In the letter, Triassunu, who previously served in Aceh, makes a number of accusations. He accuses Kingmi Papua of trying to access as much money as they can from the government’s Special Autonomy programme in order to create new churches. However, the real purpose of building a network of churches, Triassunu insists, is “to strengthen Papuan civil society aspirations for freedom”. He then argues that the Kingmi Papua Church’s desire to be independent of the Indonesian Church is “just an excuse” for “the church to become a political vehicle” that supports Papuan independence.
Triassunu then goes on to make a number of recommendations. He specifically says that Kingmi Papua pastors should stick to Biblical “dogma” and not stray into politics. The General is on solid ground here, following in the footsteps of numerous dictators from Marcos to Pinochet, all notorious for their attempts to stifle meddlesome priests. Triassunu specifically names Reverends Benny Giay (the current moderator of the Kingmi Papua Church), Seblum Karubaba (the former moderator) and Noakh Nawipa (the Rector of the Pos 7 Theological College) as malcontents, mentioning several seminars organised by the trio where “Papua Merdeka” (freedom) was discussed.
All this has echoes of Suharto who systematically depoliticised (read: violently repressed and disbanded) all independent organisations, including religious ones, for fear they could become bases for organised opposition against the regime. Indonesian democrats may have overthrown Suharto but West Papua is not part of a new democratic Indonesia. What is deeply concerning is that in the Papuan context the label “separatist” is regularly applied to Papuan leaders as a pretext for justifying extra-judicial action by security forces.

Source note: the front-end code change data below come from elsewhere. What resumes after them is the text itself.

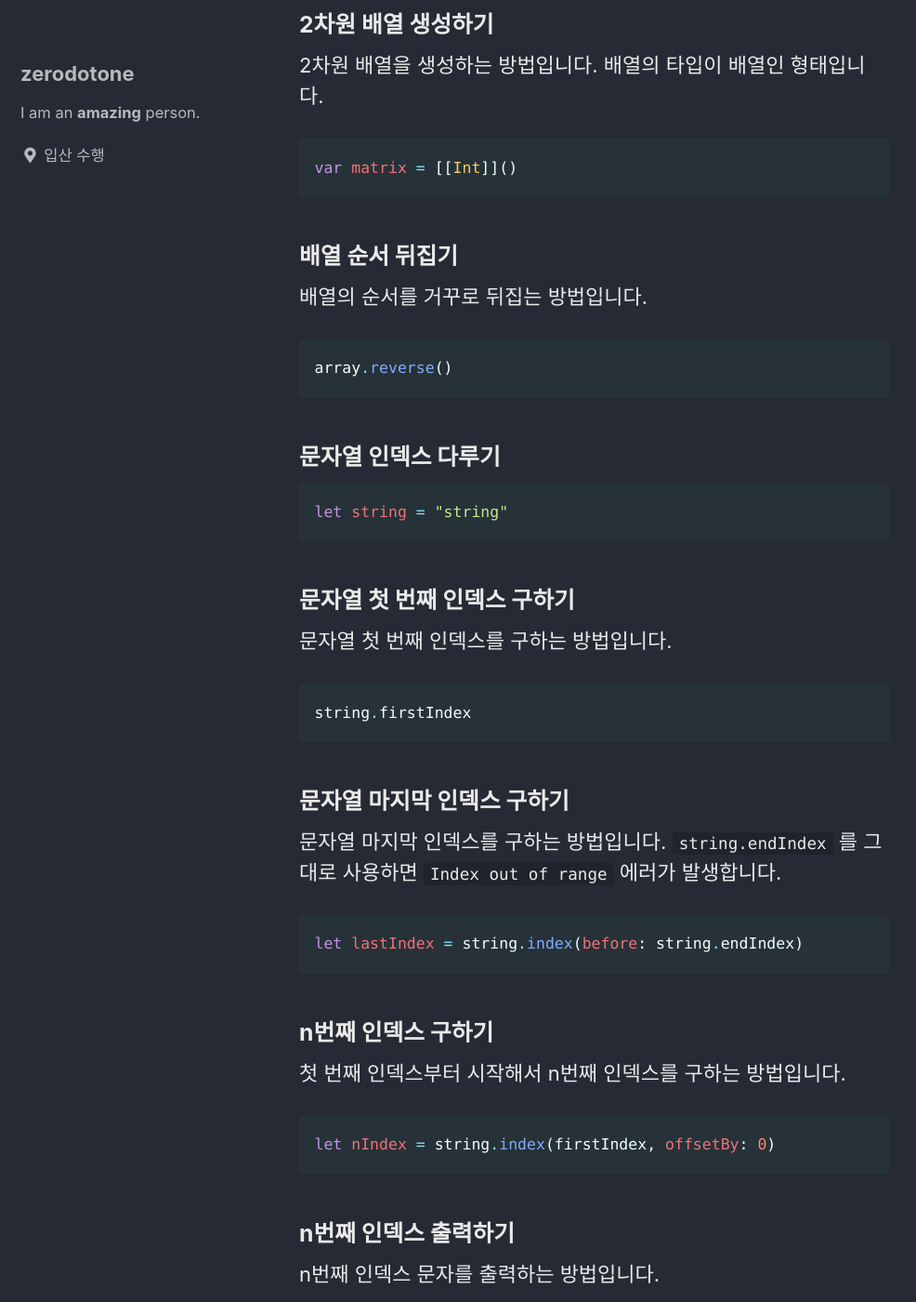
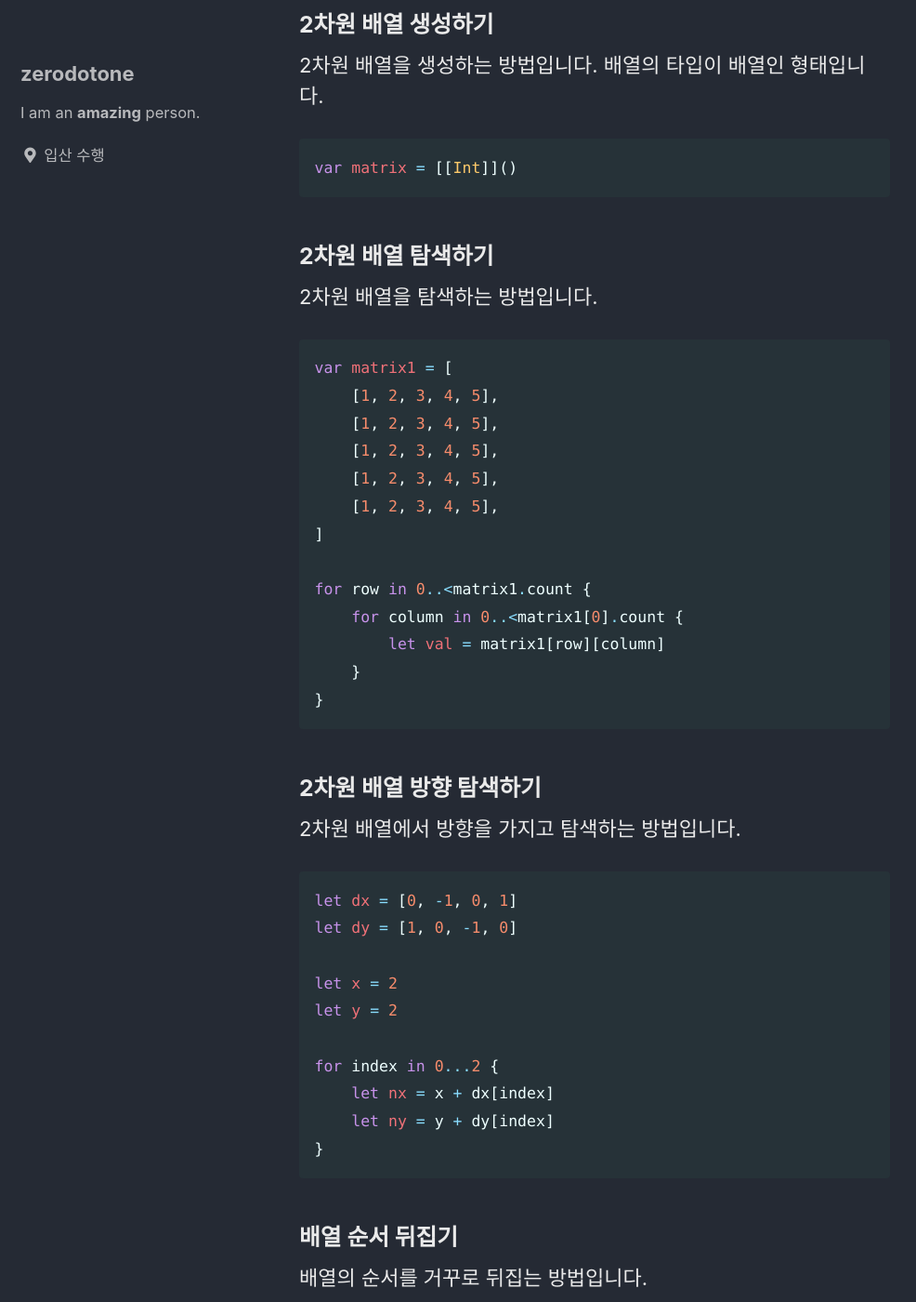
Before and after one commit to zdodev/zdodev.github.io, a Jekyll site: the page built from _posts/2021-05-01-알고리즘-문제-풀이에-유용한-Swift-기법.md, in a window 1280 px wide and 1400 px high, scrolled down 1865 px. Shown: the whole window at 93% size, without its empty margins (0-986 px from the left). Built offline with Jekyll 4.4.1, drawn with Linux system fonts in a browser that asks for light colours; cached includes are drawn as plain includes; some of the changed text lies outside the part shown.

Commit message:
✍️: 알고리즘 풀이에 유용한 기법 업데이트.

````diff
--- a/_posts/2021-05-01-알고리즘-문제-풀이에-유용한-Swift-기법.md
+++ b/_posts/2021-05-01-알고리즘-문제-풀이에-유용한-Swift-기법.md
@@ -69,6 +69,43 @@ var array2 = Array(repeating: 3, count: 5)
 
 ```swift
 var matrix = [[Int]]()
+```
+
+### 2차원 배열 탐색하기
+
+2차원 배열을 탐색하는 방법입니다.
+
+```swift
+var matrix1 = [
+    [1, 2, 3, 4, 5],
+    [1, 2, 3, 4, 5],
+    [1, 2, 3, 4, 5],
+    [1, 2, 3, 4, 5],
+    [1, 2, 3, 4, 5],
+]
+
+for row in 0..<matrix1.count {
+    for column in 0..<matrix1[0].count {
+        let val = matrix1[row][column]
+    }
+}
+```
+
+### 2차원 배열 방향 탐색하기
+
+2차원 배열에서 방향을 가지고 탐색하는 방법입니다.
+
+```swift
+let dx = [0, -1, 0, 1]
+let dy = [1, 0, -1, 0]
+
+let x = 2
+let y = 2
+
+for index in 0...2 {
+    let nx = x + dx[index]
+    let ny = y + dy[index]
+}
 ```
 
 ### 배열 순서 뒤집기
````
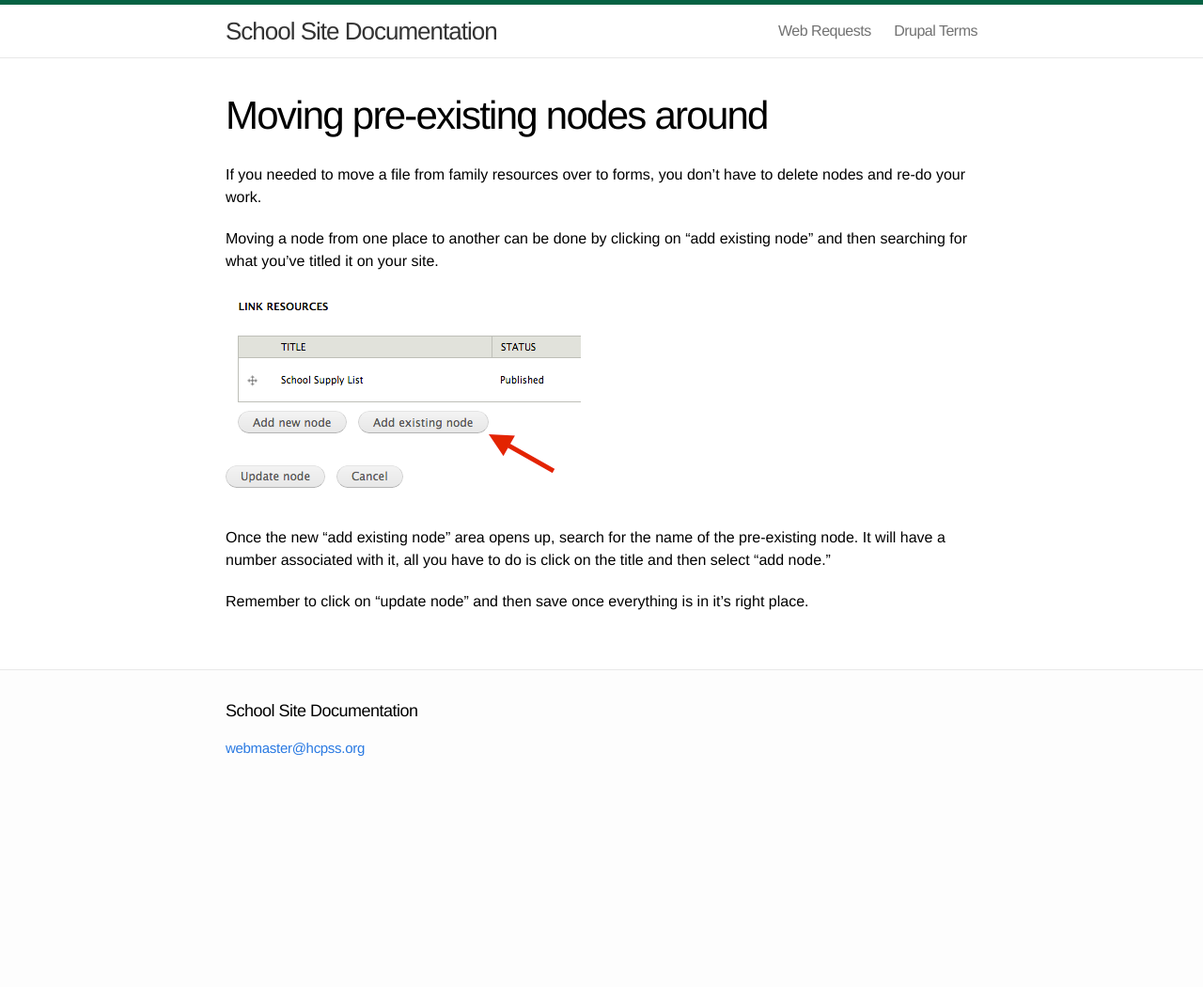
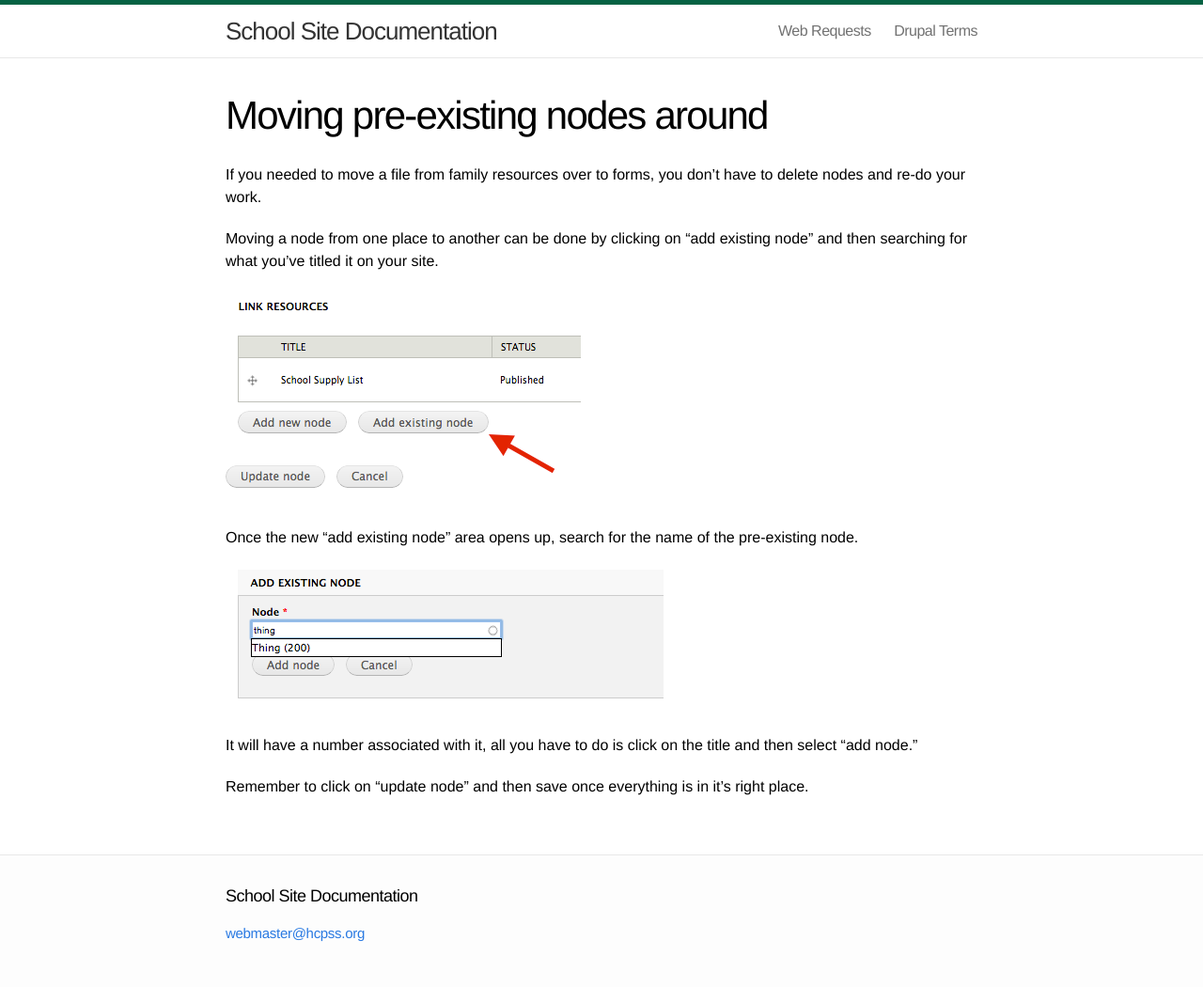
Before and after one commit to HCPSS/schoolsites-help, a Jekyll site: the page built from _posts/2014-07-15-moving-nodes.md, in a window 1280 px wide. Shown: the whole page at 94% size. Built offline with Jekyll 4.4.1, drawn with Linux system fonts in a browser that asks for light colours; Markdown is read by kramdown in place of the engine named in the settings; before the commit the page ends 900 px from its top, so only the background shows below that.

Commit message:
elaborated more on searching for nodes

```diff
--- a/_posts/2014-07-15-moving-nodes.md
+++ b/_posts/2014-07-15-moving-nodes.md
@@ -7,8 +7,12 @@ If you needed to move a file from family resources over to forms, you don't have
 
 Moving a node from one place to another can be done by clicking on "add existing node" and then searching for what you've titled it on your site.
 
-![proper URL](/schoolsites-help/images/uploading/existing-node.png)
+![add existing](/schoolsites-help/images/uploading/existing-node.png)
 
-Once the new "add existing node" area opens up, search for the name of the pre-existing node. It will have a number associated with it, all you have to do is click on the title and then select "add node."
+Once the new "add existing node" area opens up, search for the name of the pre-existing node.
+
+![search node](/schoolsites-help/images/uploading/search-existing.png)
+
+It will have a number associated with it, all you have to do is click on the title and then select "add node."
 
 Remember to click on "update node" and then save once everything is in it's right place.
```
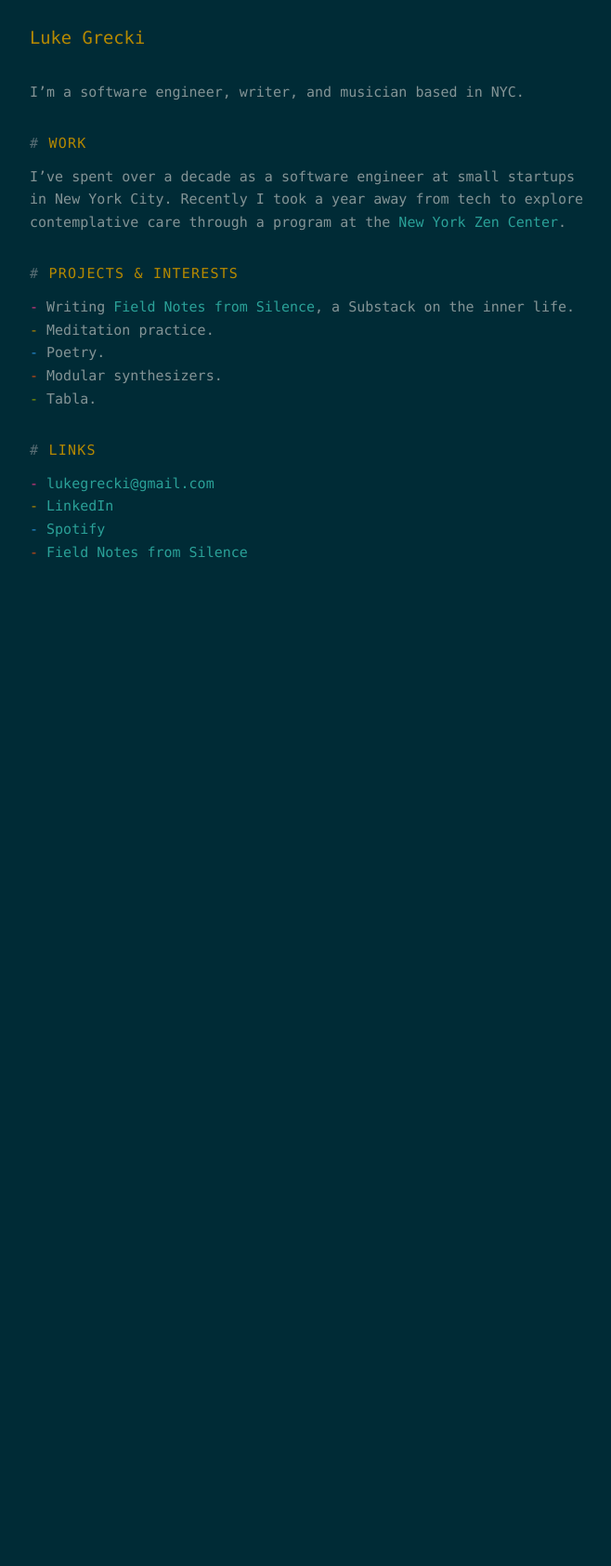
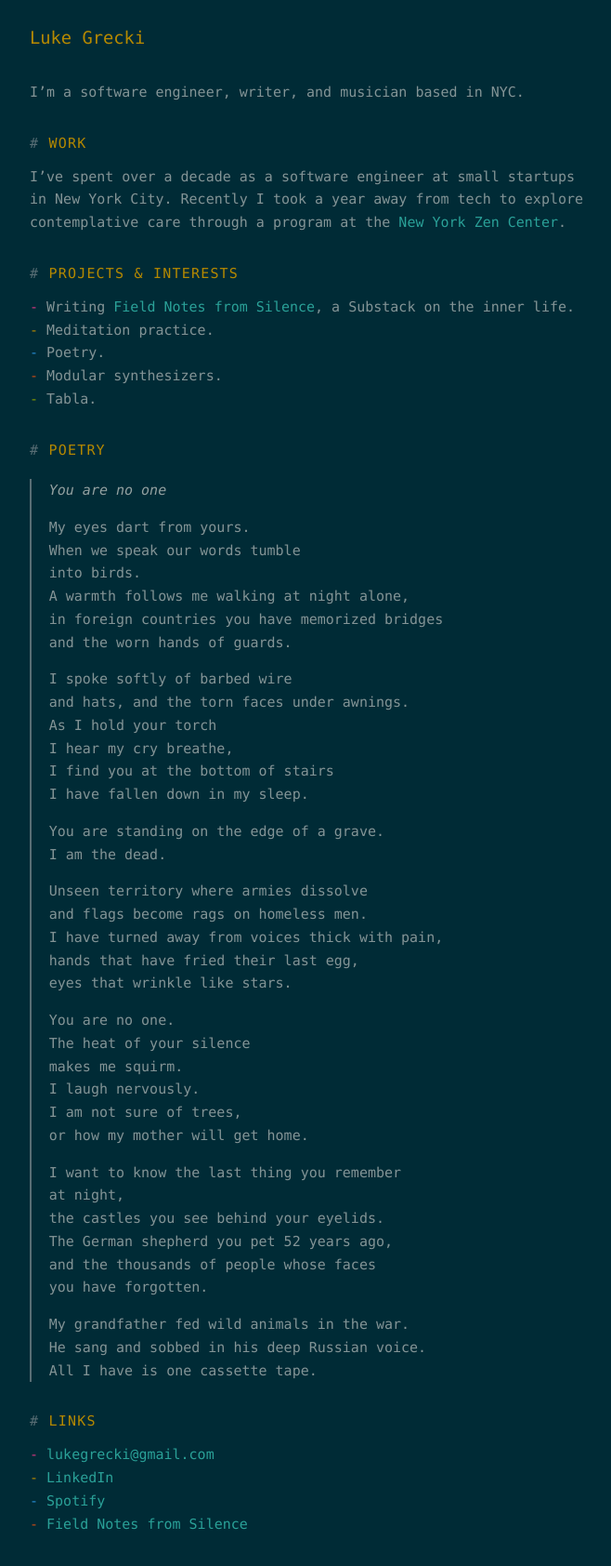
Before and after one commit to lukegrecki/lukegrecki.github.io, a Jekyll site: the page built from index.md, in a window 1280 px wide, cut to the strip 229-1938 px from the top of the page. Shown: the top 1684 px of the strip at 93% size, without its empty margins (308-966 px from the left). Built offline with Jekyll 4.4.1, drawn with Linux system fonts in a browser that asks for light colours; before the commit the page ends 900 px from its top, so only the background shows below that.

Commit message:
Add poem to homepage

```diff
--- a/assets/css/style.css
+++ b/assets/css/style.css
@@ -120,6 +120,33 @@ a:hover {
   color: #002b36;
 }
 
+.poem {
+  margin: 1.25rem 0;
+  padding-left: 1.25rem;
+  border-left: 2px solid var(--muted);
+  transition: border-color 0.2s ease;
+}
+
+.poem:hover {
+  border-color: var(--accent);
+}
+
+.poem figcaption {
+  color: var(--emph);
+  font-style: italic;
+  margin-bottom: 1rem;
+}
+
+.poem p {
+  white-space: pre-line;
+  margin-bottom: 1rem;
+  color: var(--fg);
+}
+
+.poem p:last-child {
+  margin-bottom: 0;
+}
+
 .reeds {
   display: block;
   width: 100%;
--- a/index.md
+++ b/index.md
@@ -21,6 +21,46 @@ I've spent over a decade as a software engineer at small startups in New York Ci
 - Modular synthesizers.
 - Tabla.
 
+## Poetry
+
+<figure class="poem">
+  <figcaption>You are no one</figcaption>
+  <p>My eyes dart from yours.
+When we speak our words tumble
+into birds.
+A warmth follows me walking at night alone,
+in foreign countries you have memorized bridges
+and the worn hands of guards.</p>
+  <p>I spoke softly of barbed wire
+and hats, and the torn faces under awnings.
+As I hold your torch
+I hear my cry breathe,
+I find you at the bottom of stairs
+I have fallen down in my sleep.</p>
+  <p>You are standing on the edge of a grave.
+I am the dead.</p>
+  <p>Unseen territory where armies dissolve
+and flags become rags on homeless men.
+I have turned away from voices thick with pain,
+hands that have fried their last egg,
+eyes that wrinkle like stars.</p>
+  <p>You are no one.
+The heat of your silence
+makes me squirm.
+I laugh nervously.
+I am not sure of trees,
+or how my mother will get home.</p>
+  <p>I want to know the last thing you remember
+at night,
+the castles you see behind your eyelids.
+The German shepherd you pet 52 years ago,
+and the thousands of people whose faces
+you have forgotten.</p>
+  <p>My grandfather fed wild animals in the war.
+He sang and sobbed in his deep Russian voice.
+All I have is one cassette tape.</p>
+</figure>
+
 ## Links
 
 <ul>
```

This is where the plot thickens.
According to the letter, the General decided to become involved in the Kingmi conflict after a Kingmi Indonesia pastor, Reverend Karel Maniani, personally asked the Army to protect his parishioners. But Reverend Maniani himself was previously a member of “Group Nine” of the Papuan Freedom Movement (or OPM). In the 1980s Maniani was jailed for four years in the notorious Kalisosok Prison. What happened to Maniani on the journey from freedom fighter to Army petitioner?
To make things stranger, the conservative US-based evangelical Christian Missionary Association backs Maniani and Kingmi Indonesia against Kingmi Papua. At stake is not only valuable church property and access to Special Autonomy funds, it is also over influence of a broad Papua base. Kingmi Papua has half a million members. Virtually all of them are indigenous Papuans from the fractious Highlands, around a third of the entire Papuan population.
When I asked Benny Giay about all this his reply was revealing. For years he said he was part of a church that was more concerned with “saving souls” than the day-to-day oppression of the Papuans. “The Kingmi church has been complicit with the suffering of the Papuans. We need to confess our sins and follow the narrow path of Jesus. This Gospel is very clear; we must stand with the oppressed and work to alleviate their suffering. I hope we can cast off our fear and stay firm to this path.”
Giay has a vision for an independent Papuan church; a uniquely Papuan church that makes space for Papuans to begin to articulate their own theology, one that sees God present in Papuan history and culture. Giay and his colleagues are slowly building up a church that commits itself to solidarity with the poor and oppressed; one that is led by the Papuans themselves. That may not sound much to a reader unfamiliar with Papuan politics, but in West Papua it is a big deal.
Just ask the General.
SCAN OF ORIGINAL LETTER SIGNED BY MAJ-GEN ERFI TRIASSUNU